▸ The data:
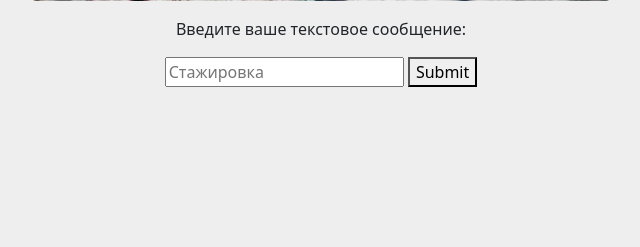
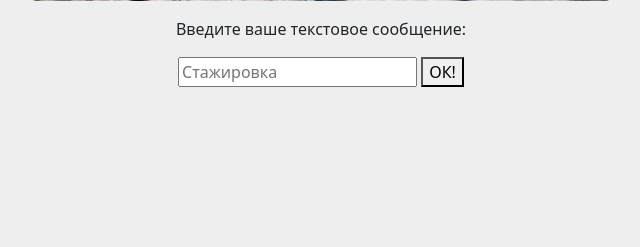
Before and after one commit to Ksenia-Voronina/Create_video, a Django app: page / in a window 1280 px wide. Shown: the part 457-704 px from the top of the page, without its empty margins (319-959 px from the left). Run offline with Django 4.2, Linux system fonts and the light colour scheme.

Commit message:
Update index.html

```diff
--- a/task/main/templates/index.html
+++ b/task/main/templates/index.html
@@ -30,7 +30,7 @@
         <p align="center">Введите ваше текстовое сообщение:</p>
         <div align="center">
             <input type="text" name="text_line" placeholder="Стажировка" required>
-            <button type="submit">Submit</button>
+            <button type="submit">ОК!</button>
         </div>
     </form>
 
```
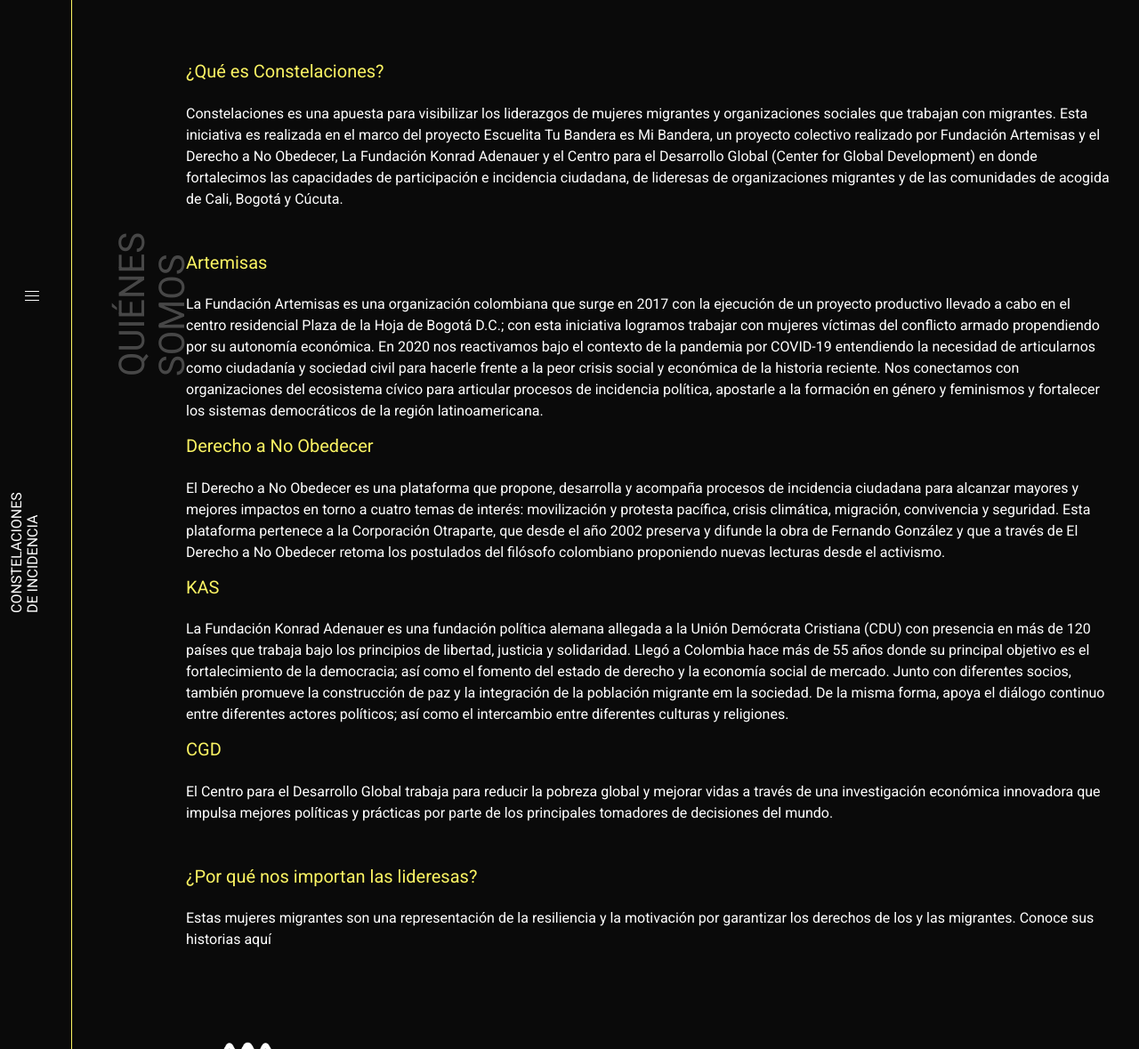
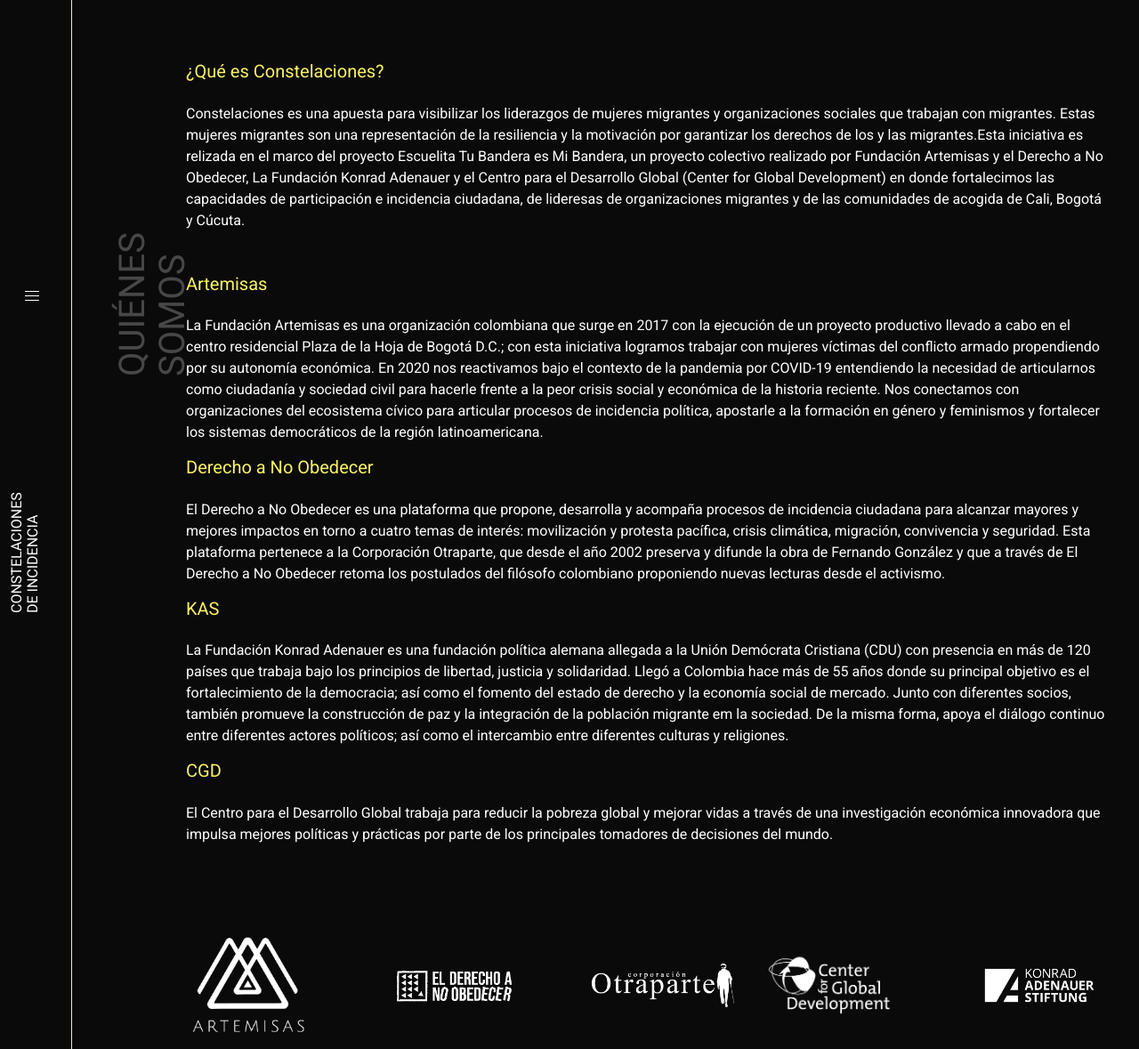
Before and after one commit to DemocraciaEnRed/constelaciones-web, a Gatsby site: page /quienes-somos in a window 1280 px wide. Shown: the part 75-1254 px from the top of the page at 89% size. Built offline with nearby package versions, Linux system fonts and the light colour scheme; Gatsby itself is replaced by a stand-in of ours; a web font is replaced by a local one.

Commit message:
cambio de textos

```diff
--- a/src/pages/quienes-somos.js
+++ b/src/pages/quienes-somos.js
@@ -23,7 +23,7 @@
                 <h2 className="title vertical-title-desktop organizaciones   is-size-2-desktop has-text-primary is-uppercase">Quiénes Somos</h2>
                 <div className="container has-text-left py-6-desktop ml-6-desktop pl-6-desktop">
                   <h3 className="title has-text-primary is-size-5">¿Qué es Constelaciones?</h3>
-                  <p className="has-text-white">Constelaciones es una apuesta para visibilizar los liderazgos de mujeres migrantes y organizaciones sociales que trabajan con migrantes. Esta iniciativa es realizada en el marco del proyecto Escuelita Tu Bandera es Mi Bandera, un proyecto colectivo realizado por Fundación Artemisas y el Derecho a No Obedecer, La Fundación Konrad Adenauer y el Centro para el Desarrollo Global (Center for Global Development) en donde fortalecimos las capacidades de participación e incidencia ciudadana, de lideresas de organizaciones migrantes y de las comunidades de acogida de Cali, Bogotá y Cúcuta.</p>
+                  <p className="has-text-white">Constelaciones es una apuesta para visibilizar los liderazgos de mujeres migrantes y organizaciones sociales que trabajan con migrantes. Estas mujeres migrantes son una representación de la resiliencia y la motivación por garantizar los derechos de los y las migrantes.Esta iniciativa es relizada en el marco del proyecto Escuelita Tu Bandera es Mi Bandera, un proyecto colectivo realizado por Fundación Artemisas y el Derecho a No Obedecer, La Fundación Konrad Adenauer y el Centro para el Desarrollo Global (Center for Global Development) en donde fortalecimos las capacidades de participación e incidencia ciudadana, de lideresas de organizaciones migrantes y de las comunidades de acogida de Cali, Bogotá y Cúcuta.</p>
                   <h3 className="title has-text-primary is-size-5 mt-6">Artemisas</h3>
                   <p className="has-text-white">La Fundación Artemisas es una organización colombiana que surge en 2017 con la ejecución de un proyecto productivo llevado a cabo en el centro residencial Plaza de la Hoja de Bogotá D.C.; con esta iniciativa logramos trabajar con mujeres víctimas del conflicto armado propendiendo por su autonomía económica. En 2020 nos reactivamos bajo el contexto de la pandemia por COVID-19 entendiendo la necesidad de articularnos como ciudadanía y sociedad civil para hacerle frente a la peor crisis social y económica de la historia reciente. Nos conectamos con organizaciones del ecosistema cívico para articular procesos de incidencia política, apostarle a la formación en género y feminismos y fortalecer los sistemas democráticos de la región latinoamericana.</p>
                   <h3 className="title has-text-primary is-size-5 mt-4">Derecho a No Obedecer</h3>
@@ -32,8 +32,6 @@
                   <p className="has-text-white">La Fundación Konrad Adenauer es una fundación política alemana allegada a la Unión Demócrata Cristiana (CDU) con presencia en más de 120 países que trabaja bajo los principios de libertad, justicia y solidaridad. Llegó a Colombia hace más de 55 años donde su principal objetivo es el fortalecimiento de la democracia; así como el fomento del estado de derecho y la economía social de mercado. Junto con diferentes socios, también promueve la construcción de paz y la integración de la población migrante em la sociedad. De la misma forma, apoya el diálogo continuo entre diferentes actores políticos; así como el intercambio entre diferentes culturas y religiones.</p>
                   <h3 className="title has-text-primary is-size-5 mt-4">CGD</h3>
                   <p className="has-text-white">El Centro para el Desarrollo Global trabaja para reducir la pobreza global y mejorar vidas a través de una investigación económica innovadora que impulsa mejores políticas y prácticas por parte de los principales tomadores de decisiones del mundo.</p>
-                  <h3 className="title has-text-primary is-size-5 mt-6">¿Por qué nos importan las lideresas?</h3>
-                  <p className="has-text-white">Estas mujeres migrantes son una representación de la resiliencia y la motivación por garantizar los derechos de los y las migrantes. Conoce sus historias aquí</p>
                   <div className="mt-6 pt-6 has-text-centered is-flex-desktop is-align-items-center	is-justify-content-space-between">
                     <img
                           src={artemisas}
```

▸ Problem: Provide an exact copy of the records, excluding every picture.

▸ Exercise result:
Before and after one commit to Ksenia-Voronina/Create_video, a Django app: page / in a window 1280 px wide. Shown: the part 457-704 px from the top of the page, without its empty margins (319-959 px from the left). Run offline with Django 4.2, Linux system fonts and the light colour scheme.

Commit message:
Update index.html

```diff
--- a/task/main/templates/index.html
+++ b/task/main/templates/index.html
@@ -30,7 +30,7 @@
         <p align="center">Введите ваше текстовое сообщение:</p>
         <div align="center">
             <input type="text" name="text_line" placeholder="Стажировка" required>
-            <button type="submit">Submit</button>
+            <button type="submit">ОК!</button>
         </div>
     </form>
 
```
Before and after one commit to DemocraciaEnRed/constelaciones-web, a Gatsby site: page /quienes-somos in a window 1280 px wide. Shown: the part 75-1254 px from the top of the page at 89% size. Built offline with nearby package versions, Linux system fonts and the light colour scheme; Gatsby itself is replaced by a stand-in of ours; a web font is replaced by a local one.

Commit message:
cambio de textos

```diff
--- a/src/pages/quienes-somos.js
+++ b/src/pages/quienes-somos.js
@@ -23,7 +23,7 @@
                 <h2 className="title vertical-title-desktop organizaciones   is-size-2-desktop has-text-primary is-uppercase">Quiénes Somos</h2>
                 <div className="container has-text-left py-6-desktop ml-6-desktop pl-6-desktop">
                   <h3 className="title has-text-primary is-size-5">¿Qué es Constelaciones?</h3>
-                  <p className="has-text-white">Constelaciones es una apuesta para visibilizar los liderazgos de mujeres migrantes y organizaciones sociales que trabajan con migrantes. Esta iniciativa es realizada en el marco del proyecto Escuelita Tu Bandera es Mi Bandera, un proyecto colectivo realizado por Fundación Artemisas y el Derecho a No Obedecer, La Fundación Konrad Adenauer y el Centro para el Desarrollo Global (Center for Global Development) en donde fortalecimos las capacidades de participación e incidencia ciudadana, de lideresas de organizaciones migrantes y de las comunidades de acogida de Cali, Bogotá y Cúcuta.</p>
+                  <p className="has-text-white">Constelaciones es una apuesta para visibilizar los liderazgos de mujeres migrantes y organizaciones sociales que trabajan con migrantes. Estas mujeres migrantes son una representación de la resiliencia y la motivación por garantizar los derechos de los y las migrantes.Esta iniciativa es relizada en el marco del proyecto Escuelita Tu Bandera es Mi Bandera, un proyecto colectivo realizado por Fundación Artemisas y el Derecho a No Obedecer, La Fundación Konrad Adenauer y el Centro para el Desarrollo Global (Center for Global Development) en donde fortalecimos las capacidades de participación e incidencia ciudadana, de lideresas de organizaciones migrantes y de las comunidades de acogida de Cali, Bogotá y Cúcuta.</p>
                   <h3 className="title has-text-primary is-size-5 mt-6">Artemisas</h3>
                   <p className="has-text-white">La Fundación Artemisas es una organización colombiana que surge en 2017 con la ejecución de un proyecto productivo llevado a cabo en el centro residencial Plaza de la Hoja de Bogotá D.C.; con esta iniciativa logramos trabajar con mujeres víctimas del conflicto armado propendiendo por su autonomía económica. En 2020 nos reactivamos bajo el contexto de la pandemia por COVID-19 entendiendo la necesidad de articularnos como ciudadanía y sociedad civil para hacerle frente a la peor crisis social y económica de la historia reciente. Nos conectamos con organizaciones del ecosistema cívico para articular procesos de incidencia política, apostarle a la formación en género y feminismos y fortalecer los sistemas democráticos de la región latinoamericana.</p>
                   <h3 className="title has-text-primary is-size-5 mt-4">Derecho a No Obedecer</h3>
@@ -32,8 +32,6 @@
                   <p className="has-text-white">La Fundación Konrad Adenauer es una fundación política alemana allegada a la Unión Demócrata Cristiana (CDU) con presencia en más de 120 países que trabaja bajo los principios de libertad, justicia y solidaridad. Llegó a Colombia hace más de 55 años donde su principal objetivo es el fortalecimiento de la democracia; así como el fomento del estado de derecho y la economía social de mercado. Junto con diferentes socios, también promueve la construcción de paz y la integración de la población migrante em la sociedad. De la misma forma, apoya el diálogo continuo entre diferentes actores políticos; así como el intercambio entre diferentes culturas y religiones.</p>
                   <h3 className="title has-text-primary is-size-5 mt-4">CGD</h3>
                   <p className="has-text-white">El Centro para el Desarrollo Global trabaja para reducir la pobreza global y mejorar vidas a través de una investigación económica innovadora que impulsa mejores políticas y prácticas por parte de los principales tomadores de decisiones del mundo.</p>
-                  <h3 className="title has-text-primary is-size-5 mt-6">¿Por qué nos importan las lideresas?</h3>
-                  <p className="has-text-white">Estas mujeres migrantes son una representación de la resiliencia y la motivación por garantizar los derechos de los y las migrantes. Conoce sus historias aquí</p>
                   <div className="mt-6 pt-6 has-text-centered is-flex-desktop is-align-items-center	is-justify-content-space-between">
                     <img
                           src={artemisas}
```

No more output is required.